(A few weeks later…) The man has to visit a store, and he takes the same remote route (without conscious realization). When he reaches the spot (where he met with an accident), he’s suddenly reminded of the traumatic event, and immediately slows down his car (as a precautionary measure). This sudden resurfacing of a traumatic memory, is considered as spontaneous recovery. This example can also be considered as the one illustrating a punished behavior (as said before), and not a reinforced one.
Spontaneous Recovery in Operant Conditioning
➤ The concept of spontaneous recovery, according to B. F. Skinner, is quite similar to that of Ivan Pavlov. However, in Skinner’s operant conditioning, he also introduces an aspect of ‘reduction’ in a certain behavior, by the means of a punishment. The above example perfectly illustrates this aspect of Skinner’s theory. To make things clearer, let’s take the example of the famous rat experiment.
➤ Skinner, in his experiment, introduced the operant conditioning chamber (Skinner’s box). The chamber had two levers, one was connected to a food-pellet dispenser, and the other was connected to an electric circuit. To get food, the rat had to press the correct lever. After several attempts, the rat learned to associate the pressing of a specific lever with food.
➤ Now that the rat had learned this behavior (pressing the lever), due to the resulting reinforcement, Skinner decided to observe the rat’s behavior in the absence of reinforcement. After several attempts of pressing the food lever, the rat learned that it doesn’t dispense food anymore (extinction). This made the rat exhibit new behavior like scratching the cage, pressing the second lever, pressing the food lever repeatedly, and the like.
➤ However, after a brief rest period, when the rat received a food pellet after pressing the same (previously pressed) lever, the previously learned behavior resurfaced. Thus, implying spontaneous recovery.
More Examples on Spontaneous Recovery

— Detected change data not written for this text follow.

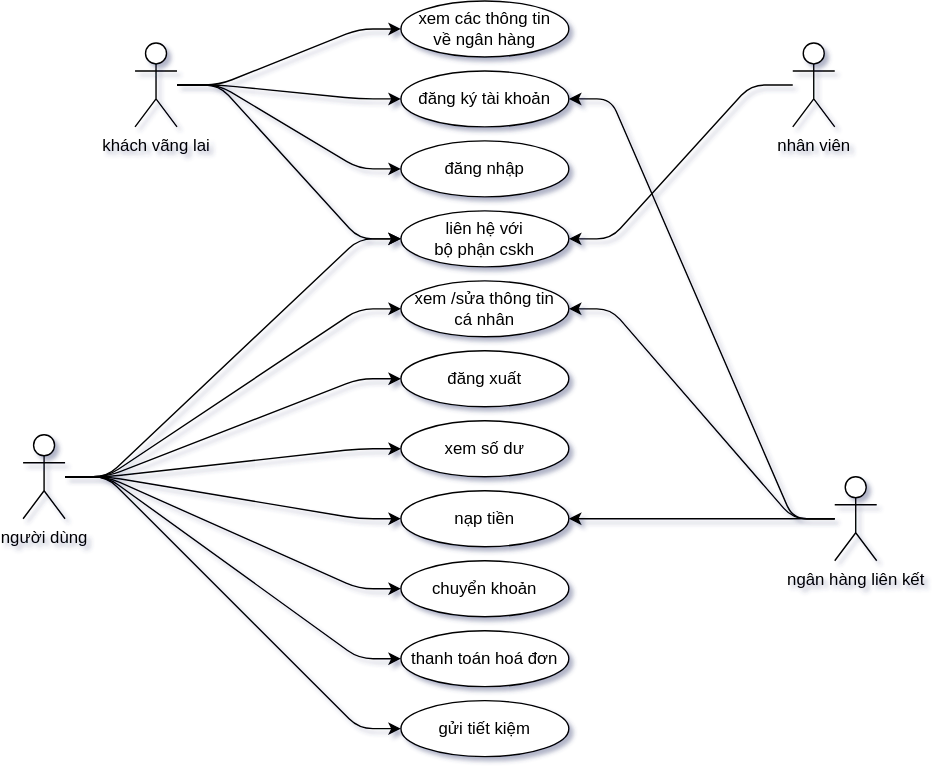
Earlier version of the draw.io export diagrams/use_case.svg (trandong2932002/cnpm). Source tidied: cells renumbered, new cells last; positions are measured from the earlier drawing's top-left corner, leaving out a move shared by most shapes.
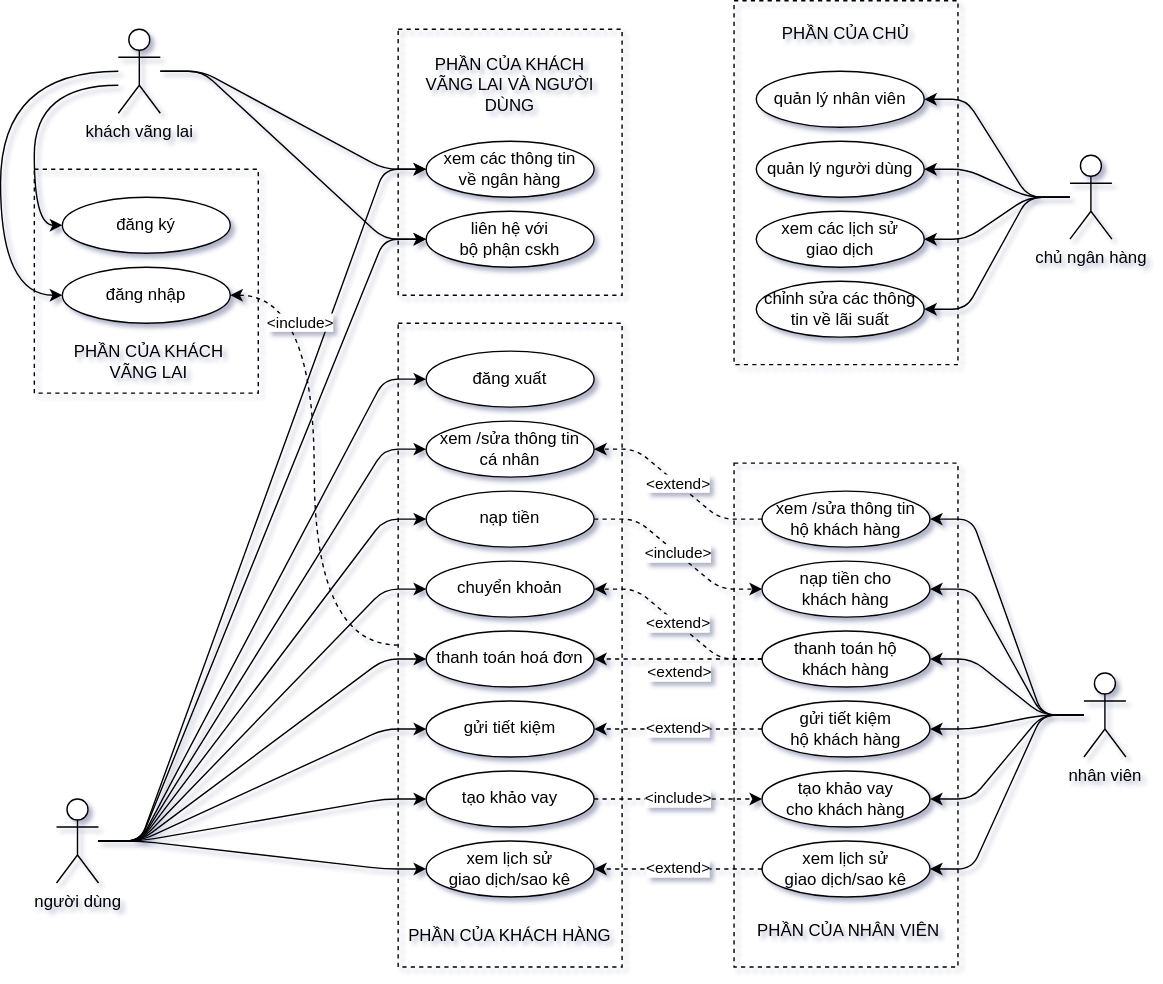
After the commit.

Commit message:
Sửa sơ đồ Use Case

What changed in the source:
```diff
@@ -2,36 +2,61 @@
   <root>
     <mxCell id="0" />
     <mxCell id="1" parent="0" />
+    <mxCell id="33" style="group;" parent="1" vertex="1">
+      <mxGeometry x="190" y="160.4" width="160" height="460" as="geometry" />
+    </mxCell>
+    <mxCell id="34" style="rounded=0;whiteSpace=wrap;html=1;fillColor=none;dashed=1;" parent="33" vertex="1">
+      <mxGeometry width="160" height="460" as="geometry" />
+    </mxCell>
+    <mxCell id="35" value="PHẦN CỦA KHÁCH HÀNG" style="text;html=1;strokeColor=none;fillColor=none;align=center;verticalAlign=middle;whiteSpace=wrap;rounded=0;dashed=1;" parent="33" vertex="1">
+      <mxGeometry x="5" y="423.9" width="150" height="27.1" as="geometry" />
+    </mxCell>
+    <mxCell id="36" style="group;" parent="1" vertex="1">
+      <mxGeometry x="430" y="-70" width="160" height="260" as="geometry" />
+    </mxCell>
+    <mxCell id="37" style="rounded=0;whiteSpace=wrap;html=1;fillColor=none;dashed=1;" parent="36" vertex="1">
+      <mxGeometry width="160" height="260" as="geometry" />
+    </mxCell>
+    <mxCell id="38" value="PHẦN CỦA CHỦ" style="text;html=1;strokeColor=none;fillColor=none;align=center;verticalAlign=middle;whiteSpace=wrap;rounded=0;dashed=1;" parent="36" vertex="1">
+      <mxGeometry x="10" y="10" width="140" height="28.9" as="geometry" />
+    </mxCell>
+    <mxCell id="39" style="group;" parent="1" vertex="1">
+      <mxGeometry x="430" y="260.4" width="160" height="360" as="geometry" />
+    </mxCell>
+    <mxCell id="40" style="rounded=0;whiteSpace=wrap;html=1;fillColor=none;dashed=1;" parent="39" vertex="1">
+      <mxGeometry width="160" height="360" as="geometry" />
+    </mxCell>
+    <mxCell id="41" value="PHẦN CỦA NHÂN VIÊN" style="text;html=1;strokeColor=none;fillColor=none;align=center;verticalAlign=middle;whiteSpace=wrap;rounded=0;dashed=1;" parent="39" vertex="1">
+      <mxGeometry x="12.2" y="320" width="140" height="30" as="geometry" />
+    </mxCell>
     <mxCell id="2" style="edgeStyle=entityRelationEdgeStyle;html=1;" parent="1" edge="1" source="6" target="7">
       <mxGeometry relative="1" as="geometry" />
     </mxCell>
-    <mxCell id="3" style="edgeStyle=entityRelationEdgeStyle;html=1;entryX=0;entryY=0.5;entryDx=0;entryDy=0;" parent="1" edge="1" source="6" target="22">
-      <mxGeometry relative="1" as="geometry" />
-    </mxCell>
+    <mxCell id="5" style="edgeStyle=entityRelationEdgeStyle;html=1;entryX=0;entryY=0.5;entryDx=0;entryDy=0;" parent="1" edge="1" source="6" target="24">
+      <mxGeometry relative="1" as="geometry" />
+    </mxCell>
+    <mxCell id="42" style="edgeStyle=orthogonalEdgeStyle;html=1;entryX=0;entryY=0.5;entryDx=0;entryDy=0;curved=1;" parent="1" edge="1" source="6" target="82">
+      <mxGeometry relative="1" as="geometry">
+        <Array as="points">
+          <mxPoint x="-70" y="-9.6" />
+          <mxPoint x="-70" y="90.4" />
+        </Array>
+      </mxGeometry>
+    </mxCell>
-    <mxCell id="4" style="edgeStyle=entityRelationEdgeStyle;html=1;entryX=0;entryY=0.5;entryDx=0;entryDy=0;" parent="1" edge="1" source="6" target="23">
-      <mxGeometry relative="1" as="geometry" />
+    <mxCell id="4" style="edgeStyle=orthogonalEdgeStyle;curved=1;html=1;entryX=0;entryY=0.5;entryDx=0;entryDy=0;" parent="1" edge="1" source="6" target="23">
+      <mxGeometry relative="1" as="geometry">
+        <Array as="points">
+          <mxPoint x="-94.1" y="-19.6" />
+          <mxPoint x="-94.1" y="140.4" />
+        </Array>
+      </mxGeometry>
     </mxCell>
-    <mxCell id="5" style="edgeStyle=entityRelationEdgeStyle;html=1;entryX=0;entryY=0.5;entryDx=0;entryDy=0;" parent="1" edge="1" source="6" target="24">
-      <mxGeometry relative="1" as="geometry" />
-    </mxCell>
     <mxCell id="6" value="khách vãng lai" style="shape=umlActor;verticalLabelPosition=bottom;verticalAlign=top;html=1;outlineConnect=0;" parent="1" vertex="1">
-      <mxGeometry x="80" y="30" width="30" height="60" as="geometry" />
+      <mxGeometry x="-10" y="-49.6" width="30" height="60" as="geometry" />
     </mxCell>
-    <mxCell id="7" value="xem các thông tin&lt;br&gt;về ngân hàng" style="ellipse;whiteSpace=wrap;html=1;" parent="1" vertex="1">
-      <mxGeometry x="270" width="120" height="40" as="geometry" />
-    </mxCell>
-    <mxCell id="8" style="edgeStyle=entityRelationEdgeStyle;html=1;entryX=0;entryY=0.5;entryDx=0;entryDy=0;" parent="1" edge="1" source="16" target="24">
-      <mxGeometry relative="1" as="geometry" />
-    </mxCell>
     <mxCell id="9" style="edgeStyle=entityRelationEdgeStyle;html=1;entryX=0;entryY=0.5;entryDx=0;entryDy=0;" parent="1" edge="1" source="16" target="26">
       <mxGeometry relative="1" as="geometry" />
     </mxCell>
-    <mxCell id="10" style="edgeStyle=entityRelationEdgeStyle;html=1;entryX=0;entryY=0.5;entryDx=0;entryDy=0;" parent="1" edge="1" source="16" target="25">
-      <mxGeometry relative="1" as="geometry" />
-    </mxCell>
-    <mxCell id="11" style="edgeStyle=entityRelationEdgeStyle;html=1;entryX=0;entryY=0.5;entryDx=0;entryDy=0;" parent="1" edge="1" source="16" target="17">
-      <mxGeometry relative="1" as="geometry" />
-    </mxCell>
     <mxCell id="12" style="edgeStyle=entityRelationEdgeStyle;html=1;entryX=0;entryY=0.5;entryDx=0;entryDy=0;" parent="1" edge="1" source="16" target="18">
       <mxGeometry relative="1" as="geometry" />
     </mxCell>
@@ -44,56 +69,167 @@
     <mxCell id="15" style="edgeStyle=entityRelationEdgeStyle;html=1;entryX=0;entryY=0.5;entryDx=0;entryDy=0;" parent="1" edge="1" source="16" target="21">
       <mxGeometry relative="1" as="geometry" />
     </mxCell>
+    <mxCell id="43" style="edgeStyle=entityRelationEdgeStyle;html=1;entryX=0;entryY=0.5;entryDx=0;entryDy=0;" parent="1" edge="1" source="16" target="54">
+      <mxGeometry relative="1" as="geometry" />
+    </mxCell>
+    <mxCell id="44" style="edgeStyle=entityRelationEdgeStyle;html=1;entryX=0;entryY=0.5;entryDx=0;entryDy=0;" parent="1" edge="1" source="16" target="55">
+      <mxGeometry relative="1" as="geometry" />
+    </mxCell>
+    <mxCell id="8" style="edgeStyle=entityRelationEdgeStyle;html=1;" parent="1" edge="1" source="16" target="24">
+      <mxGeometry relative="1" as="geometry" />
+    </mxCell>
+    <mxCell id="45" style="edgeStyle=entityRelationEdgeStyle;html=1;" parent="1" edge="1" source="16" target="7">
+      <mxGeometry relative="1" as="geometry" />
+    </mxCell>
+    <mxCell id="10" style="edgeStyle=entityRelationEdgeStyle;html=1;entryX=0;entryY=0.5;entryDx=0;entryDy=0;" parent="1" edge="1" source="16" target="25">
+      <mxGeometry relative="1" as="geometry" />
+    </mxCell>
     <mxCell id="16" value="người dùng" style="shape=umlActor;verticalLabelPosition=bottom;verticalAlign=top;html=1;outlineConnect=0;" parent="1" vertex="1">
-      <mxGeometry y="310" width="30" height="60" as="geometry" />
+      <mxGeometry x="-54.1" y="500.4" width="30" height="60" as="geometry" />
     </mxCell>
-    <mxCell id="17" value="xem số dư" style="ellipse;whiteSpace=wrap;html=1;" parent="1" vertex="1">
-      <mxGeometry x="270" y="300" width="120" height="40" as="geometry" />
-    </mxCell>
+    <mxCell id="46" value="&amp;lt;include&amp;gt;" style="edgeStyle=entityRelationEdgeStyle;html=1;entryX=0;entryY=0.5;entryDx=0;entryDy=0;dashed=1;" parent="1" edge="1" source="18" target="58">
+      <mxGeometry relative="1" as="geometry" />
+    </mxCell>
     <mxCell id="18" value="nạp tiền" style="ellipse;whiteSpace=wrap;html=1;" parent="1" vertex="1">
-      <mxGeometry x="270" y="350" width="120" height="40" as="geometry" />
+      <mxGeometry x="210" y="280.4" width="120" height="40" as="geometry" />
     </mxCell>
     <mxCell id="19" value="chuyển khoản" style="ellipse;whiteSpace=wrap;html=1;" parent="1" vertex="1">
-      <mxGeometry x="270" y="400" width="120" height="40" as="geometry" />
+      <mxGeometry x="210" y="330.4" width="120" height="40" as="geometry" />
     </mxCell>
     <mxCell id="20" value="thanh toán hoá đơn" style="ellipse;whiteSpace=wrap;html=1;" parent="1" vertex="1">
-      <mxGeometry x="270" y="450" width="120" height="40" as="geometry" />
+      <mxGeometry x="210" y="380.4" width="120" height="40" as="geometry" />
     </mxCell>
     <mxCell id="21" value="gửi tiết kiệm" style="ellipse;whiteSpace=wrap;html=1;" parent="1" vertex="1">
-      <mxGeometry x="270" y="500" width="120" height="40" as="geometry" />
+      <mxGeometry x="210" y="430.4" width="120" height="40" as="geometry" />
     </mxCell>
-    <mxCell id="22" value="đăng ký tài khoản" style="ellipse;whiteSpace=wrap;html=1;" parent="1" vertex="1">
-      <mxGeometry x="270" y="50" width="120" height="40" as="geometry" />
-    </mxCell>
+    <mxCell id="26" value="xem /sửa thông tin&lt;br&gt;cá nhân" style="ellipse;whiteSpace=wrap;html=1;" parent="1" vertex="1">
+      <mxGeometry x="210" y="230.4" width="120" height="40" as="geometry" />
+    </mxCell>
+    <mxCell id="47" style="edgeStyle=entityRelationEdgeStyle;html=1;entryX=1;entryY=0.5;entryDx=0;entryDy=0;" parent="1" edge="1" source="32" target="57">
+      <mxGeometry relative="1" as="geometry" />
+    </mxCell>
+    <mxCell id="48" style="edgeStyle=entityRelationEdgeStyle;html=1;entryX=1;entryY=0.5;entryDx=0;entryDy=0;" parent="1" edge="1" source="32" target="58">
+      <mxGeometry relative="1" as="geometry" />
+    </mxCell>
+    <mxCell id="49" style="edgeStyle=entityRelationEdgeStyle;html=1;entryX=1;entryY=0.5;entryDx=0;entryDy=0;" parent="1" edge="1" source="32" target="61">
+      <mxGeometry relative="1" as="geometry" />
+    </mxCell>
+    <mxCell id="50" style="edgeStyle=entityRelationEdgeStyle;html=1;entryX=1;entryY=0.5;entryDx=0;entryDy=0;" parent="1" edge="1" source="32" target="63">
+      <mxGeometry relative="1" as="geometry" />
+    </mxCell>
+    <mxCell id="51" style="edgeStyle=entityRelationEdgeStyle;html=1;entryX=1;entryY=0.5;entryDx=0;entryDy=0;" parent="1" edge="1" source="32" target="64">
+      <mxGeometry relative="1" as="geometry" />
+    </mxCell>
+    <mxCell id="52" style="edgeStyle=entityRelationEdgeStyle;html=1;entryX=1;entryY=0.5;entryDx=0;entryDy=0;" parent="1" edge="1" source="32" target="66">
+      <mxGeometry relative="1" as="geometry" />
+    </mxCell>
+    <mxCell id="32" value="nhân viên" style="shape=umlActor;verticalLabelPosition=bottom;verticalAlign=top;html=1;outlineConnect=0;" parent="1" vertex="1">
+      <mxGeometry x="680" y="410.4" width="30" height="60" as="geometry" />
+    </mxCell>
+    <mxCell id="53" value="&amp;lt;include&amp;gt;" style="edgeStyle=entityRelationEdgeStyle;html=1;entryX=0;entryY=0.5;entryDx=0;entryDy=0;dashed=1;" parent="1" edge="1" source="54" target="64">
+      <mxGeometry relative="1" as="geometry" />
+    </mxCell>
+    <mxCell id="54" value="tạo khảo vay" style="ellipse;whiteSpace=wrap;html=1;" parent="1" vertex="1">
+      <mxGeometry x="210" y="480.4" width="120" height="40" as="geometry" />
+    </mxCell>
+    <mxCell id="55" value="xem lịch sử&lt;br&gt;giao dịch/sao kê" style="ellipse;whiteSpace=wrap;html=1;" parent="1" vertex="1">
+      <mxGeometry x="210" y="530.4" width="120" height="40" as="geometry" />
+    </mxCell>
+    <mxCell id="56" value="&amp;lt;extend&amp;gt;" style="edgeStyle=entityRelationEdgeStyle;html=1;dashed=1;" parent="1" edge="1" source="57" target="26">
+      <mxGeometry relative="1" as="geometry" />
+    </mxCell>
+    <mxCell id="57" value="xem /sửa thông tin&lt;br&gt;hộ khách hàng" style="ellipse;whiteSpace=wrap;html=1;" parent="1" vertex="1">
+      <mxGeometry x="450" y="280.4" width="120" height="40" as="geometry" />
+    </mxCell>
+    <mxCell id="58" value="nạp tiền cho&lt;br&gt;khách hàng" style="ellipse;whiteSpace=wrap;html=1;" parent="1" vertex="1">
+      <mxGeometry x="450" y="330.4" width="120" height="40" as="geometry" />
+    </mxCell>
+    <mxCell id="59" value="&amp;lt;extend&amp;gt;" style="edgeStyle=entityRelationEdgeStyle;html=1;entryX=1;entryY=0.5;entryDx=0;entryDy=0;dashed=1;" parent="1" edge="1" source="61" target="19">
+      <mxGeometry relative="1" as="geometry" />
+    </mxCell>
+    <mxCell id="60" value="&amp;lt;extend&amp;gt;" style="edgeStyle=entityRelationEdgeStyle;html=1;entryX=1;entryY=0.5;entryDx=0;entryDy=0;dashed=1;" parent="1" edge="1" source="61" target="20">
+      <mxGeometry x="-0.02" y="10" relative="1" as="geometry" />
+    </mxCell>
+    <mxCell id="61" value="thanh toán hộ&lt;br&gt;khách hàng" style="ellipse;whiteSpace=wrap;html=1;" parent="1" vertex="1">
+      <mxGeometry x="450" y="380.4" width="120" height="40" as="geometry" />
+    </mxCell>
+    <mxCell id="62" value="&amp;lt;extend&amp;gt;" style="edgeStyle=entityRelationEdgeStyle;html=1;entryX=1;entryY=0.5;entryDx=0;entryDy=0;dashed=1;" parent="1" edge="1" source="63" target="21">
+      <mxGeometry relative="1" as="geometry" />
+    </mxCell>
+    <mxCell id="63" value="gửi tiết kiệm&lt;br&gt;hộ khách hàng" style="ellipse;whiteSpace=wrap;html=1;" parent="1" vertex="1">
+      <mxGeometry x="450" y="430.4" width="120" height="40" as="geometry" />
+    </mxCell>
+    <mxCell id="64" value="tạo khảo vay&lt;br&gt;cho khách hàng" style="ellipse;whiteSpace=wrap;html=1;" parent="1" vertex="1">
+      <mxGeometry x="450" y="480.4" width="120" height="40" as="geometry" />
+    </mxCell>
+    <mxCell id="65" value="&amp;lt;extend&amp;gt;" style="edgeStyle=none;html=1;dashed=1;" parent="1" edge="1" source="66" target="55">
+      <mxGeometry relative="1" as="geometry" />
+    </mxCell>
+    <mxCell id="66" value="xem lịch sử &lt;br&gt;giao dịch/sao kê" style="ellipse;whiteSpace=wrap;html=1;" parent="1" vertex="1">
+      <mxGeometry x="450" y="530.4" width="120" height="40" as="geometry" />
+    </mxCell>
+    <mxCell id="67" style="edgeStyle=entityRelationEdgeStyle;html=1;entryX=1;entryY=0.5;entryDx=0;entryDy=0;" parent="1" edge="1" source="74" target="78">
+      <mxGeometry relative="1" as="geometry" />
+    </mxCell>
+    <mxCell id="68" style="edgeStyle=entityRelationEdgeStyle;html=1;entryX=1;entryY=0.5;entryDx=0;entryDy=0;" parent="1" edge="1" source="74" target="79">
+      <mxGeometry relative="1" as="geometry" />
+    </mxCell>
+    <mxCell id="69" style="group;" parent="1" vertex="1">
+      <mxGeometry x="-70" y="50.4" width="160" height="160" as="geometry" />
+    </mxCell>
+    <mxCell id="70" style="rounded=0;whiteSpace=wrap;html=1;fillColor=none;dashed=1;" parent="69" vertex="1">
+      <mxGeometry width="160" height="160" as="geometry" />
+    </mxCell>
+    <mxCell id="71" value="PHẦN CỦA KHÁCH VÃNG LAI" style="text;html=1;strokeColor=none;fillColor=none;align=center;verticalAlign=middle;whiteSpace=wrap;rounded=0;dashed=1;" parent="69" vertex="1">
+      <mxGeometry x="12.2" y="120" width="140" height="35.6" as="geometry" />
+    </mxCell>
+    <mxCell id="72" style="edgeStyle=entityRelationEdgeStyle;html=1;entryX=1;entryY=0.5;entryDx=0;entryDy=0;" parent="1" edge="1" source="74" target="80">
+      <mxGeometry relative="1" as="geometry" />
+    </mxCell>
+    <mxCell id="73" style="edgeStyle=entityRelationEdgeStyle;html=1;entryX=1;entryY=0.5;entryDx=0;entryDy=0;" parent="1" edge="1" source="74" target="81">
+      <mxGeometry relative="1" as="geometry" />
+    </mxCell>
+    <mxCell id="74" value="chủ ngân hàng" style="shape=umlActor;verticalLabelPosition=bottom;verticalAlign=top;html=1;outlineConnect=0;" parent="1" vertex="1">
+      <mxGeometry x="670" y="40.4" width="30" height="60" as="geometry" />
+    </mxCell>
+    <mxCell id="75" style="group;" parent="1" vertex="1">
+      <mxGeometry x="190" y="-49.6" width="160" height="190" as="geometry" />
+    </mxCell>
+    <mxCell id="76" style="rounded=0;whiteSpace=wrap;html=1;fillColor=none;dashed=1;" parent="75" vertex="1">
+      <mxGeometry width="160" height="190" as="geometry" />
+    </mxCell>
+    <mxCell id="77" value="PHẦN CỦA KHÁCH VÃNG LAI VÀ NGƯỜI DÙNG" style="text;html=1;strokeColor=none;fillColor=none;align=center;verticalAlign=middle;whiteSpace=wrap;rounded=0;dashed=1;" parent="75" vertex="1">
+      <mxGeometry x="10" y="11.9" width="140" height="55.2" as="geometry" />
+    </mxCell>
+    <mxCell id="78" value="quản lý nhân viên" style="ellipse;whiteSpace=wrap;html=1;" parent="1" vertex="1">
+      <mxGeometry x="445.9" y="-19.6" width="120" height="40" as="geometry" />
+    </mxCell>
+    <mxCell id="79" value="quản lý người dùng" style="ellipse;whiteSpace=wrap;html=1;" parent="1" vertex="1">
+      <mxGeometry x="445.9" y="30.4" width="120" height="40" as="geometry" />
+    </mxCell>
+    <mxCell id="80" value="xem các lịch sử&lt;br&gt;giao dịch" style="ellipse;whiteSpace=wrap;html=1;" parent="1" vertex="1">
+      <mxGeometry x="445.9" y="80.4" width="120" height="40" as="geometry" />
+    </mxCell>
+    <mxCell id="81" value="chỉnh sửa các thông&lt;br&gt;tin về lãi suất" style="ellipse;whiteSpace=wrap;html=1;" parent="1" vertex="1">
+      <mxGeometry x="445.9" y="130.4" width="120" height="40" as="geometry" />
+    </mxCell>
+    <mxCell id="82" value="đăng ký" style="ellipse;whiteSpace=wrap;html=1;" parent="1" vertex="1">
+      <mxGeometry x="-50" y="70.4" width="120" height="40" as="geometry" />
+    </mxCell>
     <mxCell id="23" value="đăng nhập" style="ellipse;whiteSpace=wrap;html=1;" parent="1" vertex="1">
-      <mxGeometry x="270" y="100" width="120" height="40" as="geometry" />
+      <mxGeometry x="-50" y="120.4" width="120" height="40" as="geometry" />
     </mxCell>
     <mxCell id="24" value="liên hệ với&lt;br&gt;bộ phận cskh" style="ellipse;whiteSpace=wrap;html=1;" parent="1" vertex="1">
-      <mxGeometry x="270" y="150" width="120" height="40" as="geometry" />
+      <mxGeometry x="210" y="80.4" width="120" height="40" as="geometry" />
     </mxCell>
+    <mxCell id="7" value="xem các thông tin&lt;br&gt;về ngân hàng" style="ellipse;whiteSpace=wrap;html=1;" parent="1" vertex="1">
+      <mxGeometry x="210" y="30.4" width="120" height="40" as="geometry" />
+    </mxCell>
     <mxCell id="25" value="đăng xuất" style="ellipse;whiteSpace=wrap;html=1;" parent="1" vertex="1">
-      <mxGeometry x="270" y="250" width="120" height="40" as="geometry" />
+      <mxGeometry x="210" y="180.4" width="120" height="40" as="geometry" />
     </mxCell>
-    <mxCell id="26" value="xem /sửa thông tin&lt;br&gt;cá nhân" style="ellipse;whiteSpace=wrap;html=1;" parent="1" vertex="1">
-      <mxGeometry x="270" y="200" width="120" height="40" as="geometry" />
-    </mxCell>
-    <mxCell id="27" style="edgeStyle=entityRelationEdgeStyle;html=1;entryX=1;entryY=0.5;entryDx=0;entryDy=0;" parent="1" edge="1" source="30" target="18">
-      <mxGeometry relative="1" as="geometry" />
-    </mxCell>
-    <mxCell id="28" style="edgeStyle=entityRelationEdgeStyle;html=1;entryX=1;entryY=0.5;entryDx=0;entryDy=0;" parent="1" edge="1" source="30" target="22">
-      <mxGeometry relative="1" as="geometry" />
-    </mxCell>
-    <mxCell id="29" style="edgeStyle=entityRelationEdgeStyle;html=1;entryX=1;entryY=0.5;entryDx=0;entryDy=0;" parent="1" edge="1" source="30" target="26">
-      <mxGeometry relative="1" as="geometry" />
-    </mxCell>
-    <mxCell id="30" value="ngân hàng liên kết" style="shape=umlActor;verticalLabelPosition=bottom;verticalAlign=top;html=1;outlineConnect=0;" parent="1" vertex="1">
-      <mxGeometry x="580" y="340" width="30" height="60" as="geometry" />
-    </mxCell>
-    <mxCell id="31" style="edgeStyle=entityRelationEdgeStyle;html=1;" parent="1" edge="1" source="32" target="24">
-      <mxGeometry relative="1" as="geometry" />
-    </mxCell>
-    <mxCell id="32" value="nhân viên" style="shape=umlActor;verticalLabelPosition=bottom;verticalAlign=top;html=1;outlineConnect=0;" parent="1" vertex="1">
-      <mxGeometry x="550" y="30" width="30" height="60" as="geometry" />
-    </mxCell>
+    <mxCell id="83" value="&amp;lt;include&amp;gt;" style="edgeStyle=orthogonalEdgeStyle;curved=1;html=1;dashed=1;" parent="1" edge="1" source="34" target="23">
+      <mxGeometry x="0.57" y="10" relative="1" as="geometry" />
+    </mxCell>
   </root>
 </mxGraphModel>
```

➤ A boy wakes up in the morning, brushes his teeth, and calls out to his mom for breakfast. (Note that waking up, and brushing is associated with calling out to mom for breakfast.) In the evening, his mom has to visit a friend, and she is to return in a couple of days. The boy says goodbye to his mom, and also tells her to enjoy her trip.
The next day he wakes up, brushes his teeth, and (like always) calls out to his mom for breakfast, but quickly recollects about his mom being at her friend’s place. His calling out to his mom for breakfast, as well as remembering about her not being home, are perfect examples of spontaneous recovery.
➤ A woman’s husband has the habit of honking when he reaches home from work. One day, he drives out of town on a business tour, and informs his wife that he would return once his work is completed. On the same day, the woman hears a honk (same type) at the time her husband returns each day. She rushes out to see if it’s him, but unfortunately, it’s someone in the neighborhood.
She hears a honk each day, at the same time for 3 days, and assumes it’s the guy from the neighborhood (extinction). However, on the 4th day, she hears a honk, and her husband is back. This leads to a spontaneous recovery, of the wife’s previous behavior of responding to the honk.
In a nutshell, spontaneous recovery would simply mean sudden re-emergence of certain previously learned information.